In my role as Director of the SRSC and Special Advisor to the President at Algoma University (2012-16), my SRSC colleagues and I arranged to have several visiting exhibitions of Residential Schools-related material on display at this event, to bolster the SRSC’s longstanding efforts to display and celebrate the Shingwauk collections. This included the seminal Where Are the Children?, curated by Jeff Thomas.

At this event, and more formally at the one that followed in 2013, I asked the Survivors – members of the CSAA and some from the wider Survivor community – how they would like to see their stories told on the walls – and more broadly, throughout the site – of the former Shingwauk School. This was the start of a five-year, iterative exhibition development process, led by the SRSC and the CSAA, to raise funds, develop concepts, and return each year to the Shingwauk Gathering & Conference to refine and further develop plans for a museum-quality exhibition that would further the Survivors’ efforts to celebrate resiliency and reclaim Shingwauk Hall – and beyond.
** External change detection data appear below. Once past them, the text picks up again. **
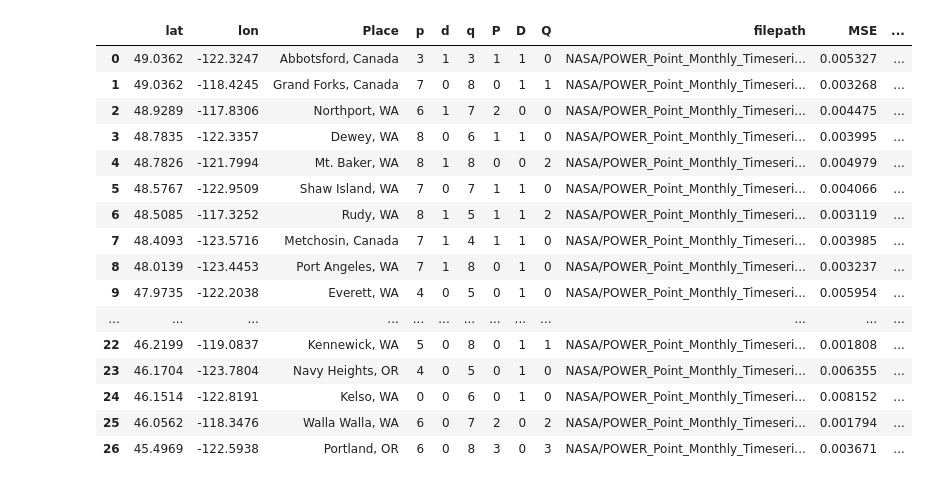
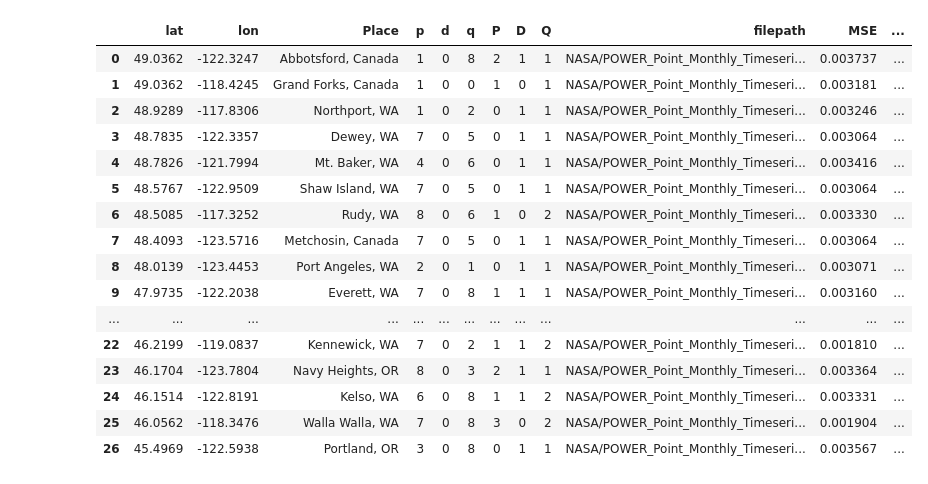
Before and after one commit to Solar-Wind-ML-DIRECT-2022-Project/2022-Project-Repo, a Jupyter notebook: serf/Forecasting.ipynb, the cells around one changed output. Saved outputs shown, nothing was run; the diff lists cells and outputs as text; code cells hidden in the pictures.

```diff
--- a/serf/Forecasting.ipynb
+++ b/serf/Forecasting.ipynb
@@ -18,26 +18,26 @@ from matplotlib import pyplot as plt
 %matplotlib inline
 matplotlib.rcParams.update({'font.size': 18})
 # %%
-locations = pd.read_csv('Complete.csv', index_col=0)
+locations = pd.read_csv('Final_validation.csv', index_col=0)
 locations
 # %% [output]
 |  | lat | lon | Place | p | d | q | P | D | Q | filepath | MSE | ... |
-| 0 | 49.0362 | -122.3247 | Abbotsford, Canada | 3 | 1 | 3 | 1 | 1 | 0 | NASA/POWER_Point_Monthly_Timeseri... | 0.005327 | ... |
-| 1 | 49.0362 | -118.4245 | Grand Forks, Canada | 7 | 0 | 8 | 0 | 1 | 1 | NASA/POWER_Point_Monthly_Timeseri... | 0.003268 | ... |
-| 2 | 48.9289 | -117.8306 | Northport, WA | 6 | 1 | 7 | 2 | 0 | 0 | NASA/POWER_Point_Monthly_Timeseri... | 0.004475 | ... |
-| 3 | 48.7835 | -122.3357 | Dewey, WA | 8 | 0 | 6 | 1 | 1 | 0 | NASA/POWER_Point_Monthly_Timeseri... | 0.003995 | ... |
-| 4 | 48.7826 | -121.7994 | Mt. Baker, WA | 8 | 1 | 8 | 0 | 0 | 2 | NASA/POWER_Point_Monthly_Timeseri... | 0.004979 | ... |
-| 5 | 48.5767 | -122.9509 | Shaw Island, WA | 7 | 0 | 7 | 1 | 1 | 0 | NASA/POWER_Point_Monthly_Timeseri... | 0.004066 | ... |
-| 6 | 48.5085 | -117.3252 | Rudy, WA | 8 | 1 | 5 | 1 | 1 | 2 | NASA/POWER_Point_Monthly_Timeseri... | 0.003119 | ... |
-| 7 | 48.4093 | -123.5716 | Metchosin, Canada | 7 | 1 | 4 | 1 | 1 | 0 | NASA/POWER_Point_Monthly_Timeseri... | 0.003985 | ... |
-| 8 | 48.0139 | -123.4453 | Port Angeles, WA | 7 | 1 | 8 | 0 | 1 | 0 | NASA/POWER_Point_Monthly_Timeseri... | 0.003237 | ... |
-| 9 | 47.9735 | -122.2038 | Everett, WA | 4 | 0 | 5 | 0 | 1 | 0 | NASA/POWER_Point_Monthly_Timeseri... | 0.005954 | ... |
+| 0 | 49.0362 | -122.3247 | Abbotsford, Canada | 1 | 0 | 8 | 2 | 1 | 1 | NASA/POWER_Point_Monthly_Timeseri... | 0.003737 | ... |
+| 1 | 49.0362 | -118.4245 | Grand Forks, Canada | 1 | 0 | 0 | 1 | 0 | 1 | NASA/POWER_Point_Monthly_Timeseri... | 0.003181 | ... |
+| 2 | 48.9289 | -117.8306 | Northport, WA | 1 | 0 | 2 | 0 | 1 | 1 | NASA/POWER_Point_Monthly_Timeseri... | 0.003246 | ... |
+| 3 | 48.7835 | -122.3357 | Dewey, WA | 7 | 0 | 5 | 0 | 1 | 1 | NASA/POWER_Point_Monthly_Timeseri... | 0.003064 | ... |
+| 4 | 48.7826 | -121.7994 | Mt. Baker, WA | 4 | 0 | 6 | 0 | 1 | 1 | NASA/POWER_Point_Monthly_Timeseri... | 0.003416 | ... |
+| 5 | 48.5767 | -122.9509 | Shaw Island, WA | 7 | 0 | 5 | 0 | 1 | 1 | NASA/POWER_Point_Monthly_Timeseri... | 0.003064 | ... |
+| 6 | 48.5085 | -117.3252 | Rudy, WA | 8 | 0 | 6 | 1 | 0 | 2 | NASA/POWER_Point_Monthly_Timeseri... | 0.003330 | ... |
+| 7 | 48.4093 | -123.5716 | Metchosin, Canada | 7 | 0 | 5 | 0 | 1 | 1 | NASA/POWER_Point_Monthly_Timeseri... | 0.003064 | ... |
+| 8 | 48.0139 | -123.4453 | Port Angeles, WA | 2 | 0 | 1 | 0 | 1 | 1 | NASA/POWER_Point_Monthly_Timeseri... | 0.003071 | ... |
+| 9 | 47.9735 | -122.2038 | Everett, WA | 7 | 0 | 8 | 1 | 1 | 1 | NASA/POWER_Point_Monthly_Timeseri... | 0.003160 | ... |
 | ... | ... | ... | ... | ... | ... | ... | ... | ... | ... | ... | ... | ... |
-| 22 | 46.2199 | -119.0837 | Kennewick, WA | 5 | 0 | 8 | 0 | 1 | 1 | NASA/POWER_Point_Monthly_Timeseri... | 0.001808 | ... |
-| 23 | 46.1704 | -123.7804 | Navy Heights, OR | 4 | 0 | 5 | 0 | 1 | 0 | NASA/POWER_Point_Monthly_Timeseri... | 0.006355 | ... |
-| 24 | 46.1514 | -122.8191 | Kelso, WA | 0 | 0 | 6 | 0 | 1 | 0 | NASA/POWER_Point_Monthly_Timeseri... | 0.008152 | ... |
-| 25 | 46.0562 | -118.3476 | Walla Walla, WA | 6 | 0 | 7 | 2 | 0 | 2 | NASA/POWER_Point_Monthly_Timeseri... | 0.001794 | ... |
-| 26 | 45.4969 | -122.5938 | Portland, OR | 6 | 0 | 8 | 3 | 0 | 3 | NASA/POWER_Point_Monthly_Timeseri... | 0.003671 | ... |
+| 22 | 46.2199 | -119.0837 | Kennewick, WA | 7 | 0 | 2 | 1 | 1 | 2 | NASA/POWER_Point_Monthly_Timeseri... | 0.001810 | ... |
+| 23 | 46.1704 | -123.7804 | Navy Heights, OR | 8 | 0 | 3 | 2 | 1 | 1 | NASA/POWER_Point_Monthly_Timeseri... | 0.003364 | ... |
+| 24 | 46.1514 | -122.8191 | Kelso, WA | 6 | 0 | 8 | 1 | 1 | 2 | NASA/POWER_Point_Monthly_Timeseri... | 0.003331 | ... |
+| 25 | 46.0562 | -118.3476 | Walla Walla, WA | 7 | 0 | 8 | 3 | 0 | 2 | NASA/POWER_Point_Monthly_Timeseri... | 0.001904 | ... |
+| 26 | 45.4969 | -122.5938 | Portland, OR | 3 | 0 | 8 | 0 | 1 | 1 | NASA/POWER_Point_Monthly_Timeseri... | 0.003567 | ... |
 # %%
 def forecast(locations, sample):
     '''use pd.read_csv('Locations.csv') to access required data.
```
Also changed, not shown: parts of 7 cells of this notebook, 2 other files.
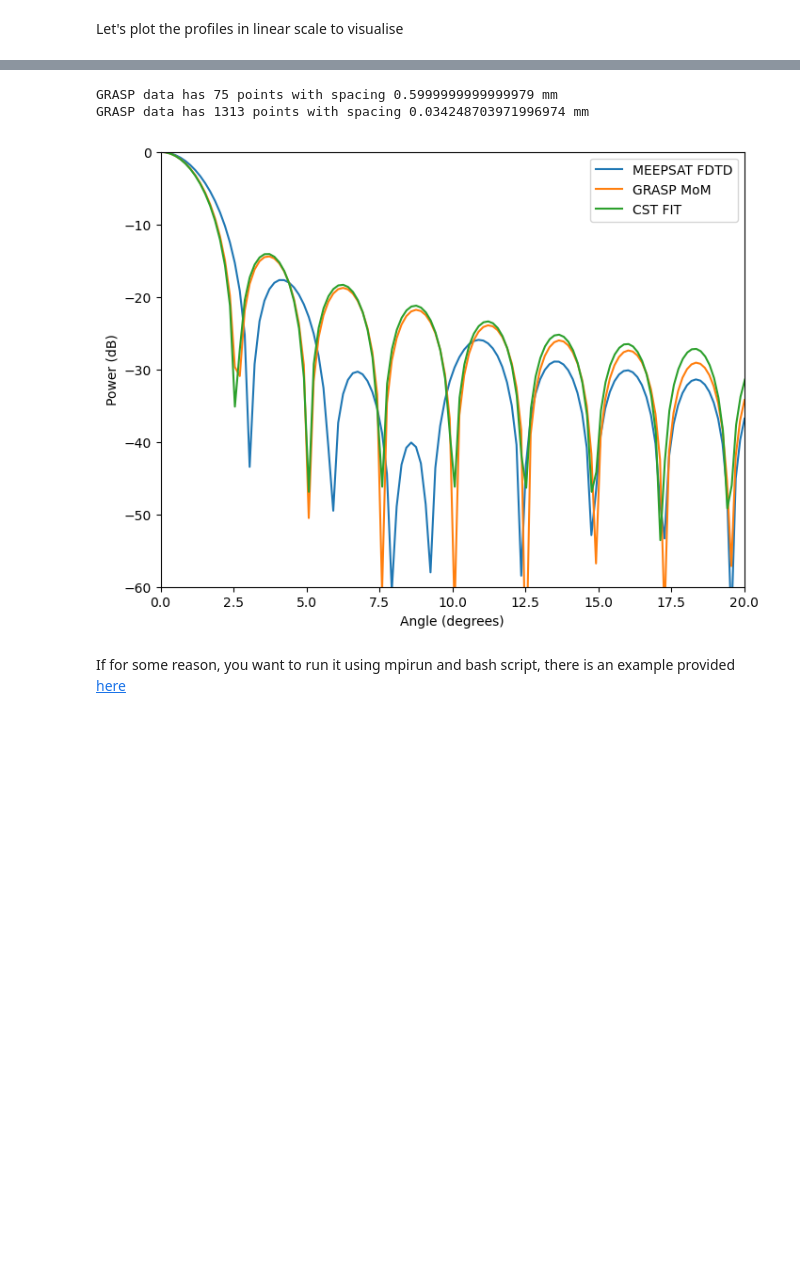
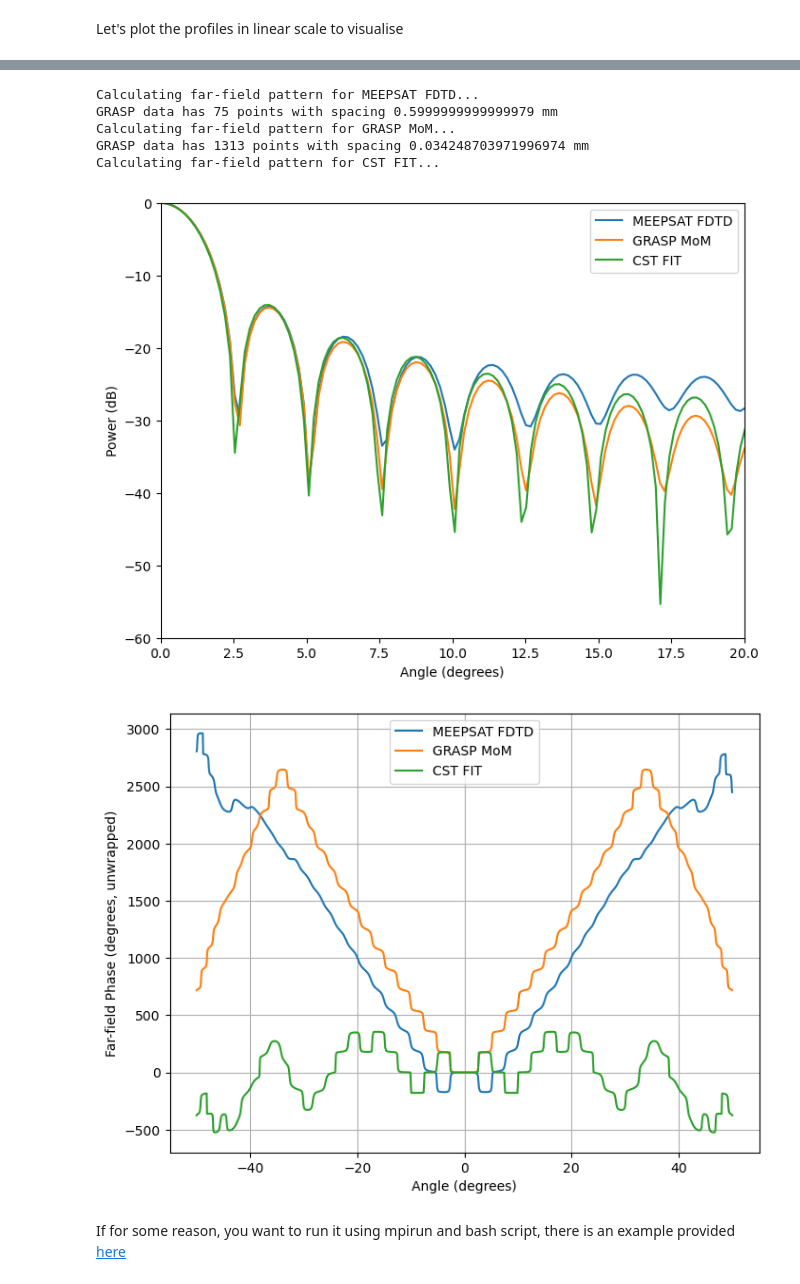
Before and after one commit to aa16oaslak/MeepSAT, a Jupyter notebook: examples/01_simple_single_lens_ARC.ipynb, the cells around one changed output, grey strips where cells are left out. Saved outputs shown, nothing was run; the diff lists cells and outputs as text; code cells hidden in the pictures; blank space fills up the shorter version.

```diff
--- a/examples/01_simple_single_lens_ARC.ipynb
+++ b/examples/01_simple_single_lens_ARC.ipynb
@@ -47,7 +47,7 @@ freq_meep = 1.0 / (wvl * a)
 print("freq (meep units):", freq_meep)
 
 # Beam waist of the Gaussian beam (in mm)
-beam_waist = 1.45756792
+beam_waist = 1.1660
 
 # Edit the freq in the JSON file
 data["sources"]["source1"]["frequecy"] = freq_meep
@@ -597,7 +597,7 @@ zeropad = 15
 
 # Aperture radius (in mm)
 # Defines the physical extent of the aperture used for far-field calculation
-x_pos = -data["simulation"]["primary_params"]["cell_size"]["x"]/2 + 4 #data["apertures"]["aperture1"]["pos_x"]
+x_pos = data["apertures"]["aperture1"]["pos_x"] #-data["simulation"]["primary_params"]["cell_size"]["x"]/2 + 4 #data["apertures"]["aperture1"]["pos_x"]
 aperture_radius =  data["apertures"]["aperture1"]["diameter"]/2#data["simulation"]["primary_params"]["cell_size"]["y"]/2 #data["apertures"]["aperture1"]["diameter"]/2
 print(f"Aperture radius: {aperture_radius} mm")
 # %% [output]
@@ -646,0 +654,16 @@ aperture_slice_meepsat_dB = 10 * np.log10(aperture_slice_meepsat + 1e-20)  # in
+# %%
+# Optional: remove the residual quadratic phase (defocus) from the CST aperture slice.
+# Set refocus_cst = False to keep the raw CST field.
+refocus_cst = True
+
+if refocus_cst:
+    cst_phase = np.unwrap(np.angle(aperture_slice_cst))
+    cst_y = np.asarray(y_coords_cst, dtype=float)
+    # Fit the quadratic only over the well-illuminated part of the aperture
+    illuminated = np.abs(aperture_slice_cst) > 0.1
+    quad_coeff = np.polyfit(cst_y[illuminated], cst_phase[illuminated], 2)[0]
+    # Remove only the quadratic (defocus) term; keep tilt and global phase untouched
+    aperture_slice_cst = aperture_slice_cst * np.exp(-1j * quad_coeff * cst_y**2)
+    k_wave = 2 * np.pi / wvl_meep
+    print(f"Removed quadratic phase from CST slice: {quad_coeff:.5f} rad/mm^2 "
+          f"(equivalent wavefront radius of curvature: {k_wave/(2*quad_coeff):.0f} mm)")
@@ -712,35 +740,59 @@ cst_fit_dict = analysis.meepsat_farfield(efield= aperture_slice_cst,
              coords= y_coords_cst,
              wavelength= wvl_meep,
              resolution= analysis.calculate_grasp_resolution(y_coords_cst),
              zero_pad_beam=15,
              plot_label='CST FIT')
 
 import matplotlib.pyplot as plt
 plt.style.use('default')
 
 # Plot the farfield patterns for comparison
 plt.figure(figsize=(8, 6))
 plt.plot(meepsat_farfield_dict['angle'], meepsat_farfield_dict['power_dB'], label= meepsat_farfield_dict['plot_label'])
-# plt.plot(grasp_MOM_fft_dict['angle'], grasp_MOM_fft_dict['power_dB'], label=grasp_MOM_fft_dict['plot_label'])
-# plt.plot(cst_fit_dict['angle'], cst_fit_dict['power_dB'], label=cst_fit_dict['plot_label'])
+plt.plot(grasp_MOM_fft_dict['angle'], grasp_MOM_fft_dict['power_dB'], label=grasp_MOM_fft_dict['plot_label'])
+plt.plot(cst_fit_dict['angle'], cst_fit_dict['power_dB'], label=cst_fit_dict['plot_label'])
 plt.xlabel('Angle (degrees)')
 plt.ylabel('Power (dB)')
 plt.xlim(0, 20)
 plt.ylim(-60,0)
 plt.legend()
 
 # Save the figure
 save_dir = os.path.join('./../processed_data', 'simple_single_lens_ARC', f'{freq}GHz')
 os.makedirs(save_dir, exist_ok=True)
 plt.savefig(os.path.join(save_dir, 'farfield_comparison.png'), dpi=300, bbox_inches='tight')
 
 # Save as a svg file for better quality in publications
 plt.savefig(os.path.join(save_dir, 'farfield_comparison.svg'), dpi=300, bbox_inches='tight')
 
 plt.show()
+
+# Plot the farfield phase for comparison
+plt.figure(figsize=(8, 6))
+for ff_dict in [meepsat_farfield_dict, grasp_MOM_fft_dict, cst_fit_dict]:
+    window = np.abs(ff_dict['angle']) <= 50
+    phase_deg = np.degrees(np.unwrap(ff_dict['phase_rad'][window]))
+    # Each dataset has an arbitrary global phase reference, so zero the phase at boresight
+    phase_deg -= phase_deg[np.argmin(np.abs(ff_dict['angle'][window]))]
+    plt.plot(ff_dict['angle'][window], phase_deg, label=ff_dict['plot_label'])
+plt.xlabel('Angle (degrees)')
+plt.ylabel('Far-field Phase (degrees, unwrapped)')
+# plt.xlim(-50, 50)
+plt.grid()
+plt.legend()
+
+# Save the figure
+plt.savefig(os.path.join(save_dir, 'farfield_phase_comparison.png'), dpi=300, bbox_inches='tight')
+plt.savefig(os.path.join(save_dir, 'farfield_phase_comparison.svg'), dpi=300, bbox_inches='tight')
+
+plt.show()
 # %% [output]
+Calculating far-field pattern for MEEPSAT FDTD...
 GRASP data has 75 points with spacing 0.5999999999999979 mm
+Calculating far-field pattern for GRASP MoM...
 GRASP data has 1313 points with spacing 0.034248703971996974 mm
+Calculating far-field pattern for CST FIT...
-[figure, old version]
+[figure, new version]
+[figure, added]
 # %% [markdown]
 If for some reason, you want to run it using mpirun and bash script, there is an example provided [here](https://github.com/aa16oaslak/MeepSAT/tree/main/examples/HPC_Tutorial/time-reverse/01_simple_single_lens_ARC)
```
Also changed, not shown: parts of 10 cells of this notebook, 2 other files.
With funding from the Aboriginal Healing Foundation (2012-14), the SSHRC-funded Creative Conciliations project (2013-18), and Canadian Heritage’s Museums Assistance Program (2014-16, 2016-18), the Survivor community, staff of the SRSC, and the creative team (led by me, along with my collaborators Trina-Cooper Bolam and Jeff Thomas) developed Healing and Reconciliation Through Education, a multi-phase, comprehensive exhibition plan that includes the first phase, Reclaiming Shingwauk Hall, which will be opened in ceremony August 3, 2018, at Algoma University in Sault Ste. Marie, Ontario.

The exhibition has three major galleries: ““From Teaching Wigwam to Residential School;” “Life at Shingwauk Home: An Indian Residential School;” and “We are all Children of Shingwauk.” Located on the main floor of Shingwauk Hall, the exhibition completely transforms the space and explores the 110 years of history of the Shingwauk and Wawanosh Indian Residential Schools through their industrial and residential phases.

It was designed with Survivors to honour their experiences and resilience and brings the history of Chief Shingwauk’s vision, and of the Shingwauk and Wawanosh Schools, to Canadians. Most of all, it further serves the mandate they gave the SRSC – “sharing, healing, and learning” – and is part of their longstanding efforts as leaders working to advance reconciliation.

As Shirley Horn, one of our collaborators and a founding member of the CSAA, who now serves as Algoma University’s Chancellor, says in the promotional material for the exhibition launch, “The exhibition is a dream come true. The Children of Shingwauk Alumni Association have been discussing creating such a space for a long time. This new exhibition helps reflect the whole story of those who lived through the residential school era and helps fellow Survivors move toward healing and reconciliation.”

The Creative Conciliations project allowed the SRSC to host three Shingwauk Gatherings (2013-15), which was instrumental in allowing us the time and space with Survivors to work through concepts and move into content and design. And, to close out our Creative Conciliations work, the grant is again supporting a Gathering this summer – this time to launch the first phase of the larger exhibition project and to continue developing the subsequent phases.

Chi miigwetch to Keavy, Ashok, David, and Dylan for your support!